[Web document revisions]
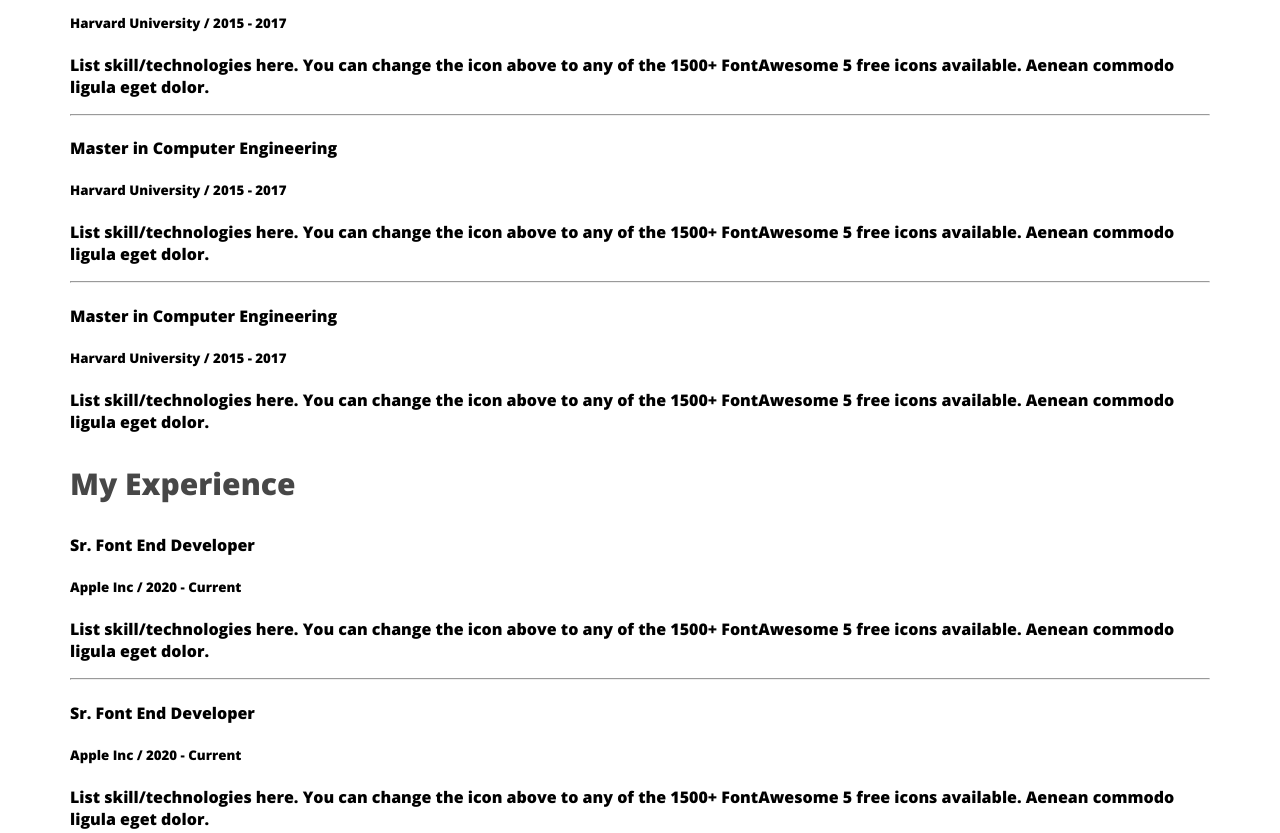
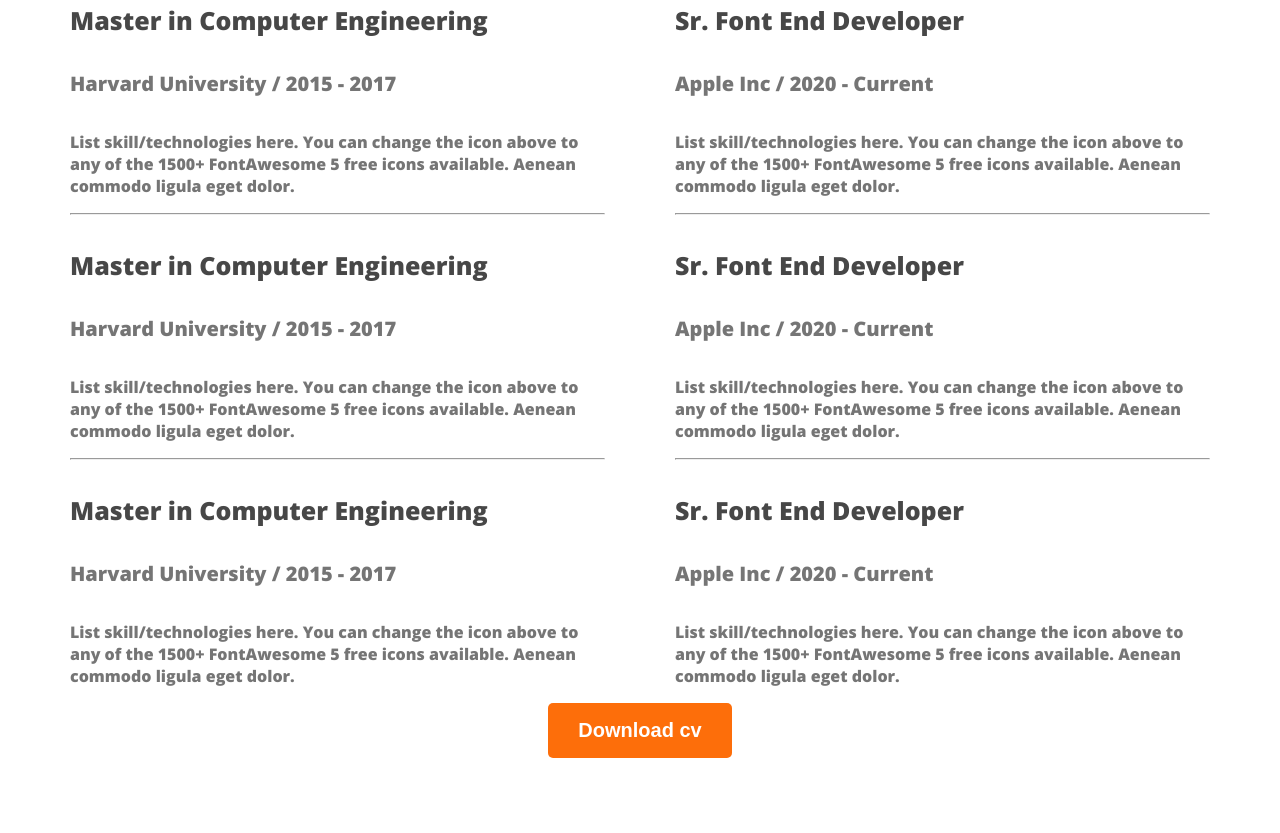
Before and after one commit to Abdullalimon/developer--portfolio, a plain HTML site: page index.html in a window 1280 px wide. Shown: the part 2632-3465 px from the top of the page. After the commit the page ends 3398 px from the top, so only its background shows below. Drawn offline with nearby package versions, Linux system fonts and the light colour scheme.

Commit message:
add last modife

```diff
--- a/index.html
+++ b/index.html
@@ -148,7 +148,9 @@
               </div>
 
         </div>
-
+        <div class="download">
+                 <button class="btn-primary">Download cv</button>
+                </div>
         </section>
     </main>
     <footer>
--- a/styles/portfolio.css
+++ b/styles/portfolio.css
@@ -159,3 +159,30 @@ main section {
     font-size: 30px;
     font-weight: 700;
 }
+
+.resume-container {
+    display: flex;
+    gap: 70px;
+}
+
+.resume-desc {
+    color: #757575;
+    font-size: 16px;
+    font-weight: 400;
+}
+
+.resume-item-title {
+    color: #474747;
+    font-size: 25px;
+    font-weight: 700;
+    margin-bottom: 10px;
+}
+
+.resume-item-info {
+    color: #757575;
+    font-size: 20px;
+    font-weight: 600;
+}
+.download{
+    text-align: center;
+}
```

== Work to complete ==
Keep the pictures out of the copy and write out the data exactly as it stands.

== Written answer ==
Before and after one commit to Abdullalimon/developer--portfolio, a plain HTML site: page index.html in a window 1280 px wide. Shown: the part 2632-3465 px from the top of the page. After the commit the page ends 3398 px from the top, so only its background shows below. Drawn offline with nearby package versions, Linux system fonts and the light colour scheme.

Commit message:
add last modife

```diff
--- a/index.html
+++ b/index.html
@@ -148,7 +148,9 @@
               </div>
 
         </div>
-
+        <div class="download">
+                 <button class="btn-primary">Download cv</button>
+                </div>
         </section>
     </main>
     <footer>
--- a/styles/portfolio.css
+++ b/styles/portfolio.css
@@ -159,3 +159,30 @@ main section {
     font-size: 30px;
     font-weight: 700;
 }
+
+.resume-container {
+    display: flex;
+    gap: 70px;
+}
+
+.resume-desc {
+    color: #757575;
+    font-size: 16px;
+    font-weight: 400;
+}
+
+.resume-item-title {
+    color: #474747;
+    font-size: 25px;
+    font-weight: 700;
+    margin-bottom: 10px;
+}
+
+.resume-item-info {
+    color: #757575;
+    font-size: 20px;
+    font-weight: 600;
+}
+.download{
+    text-align: center;
+}
```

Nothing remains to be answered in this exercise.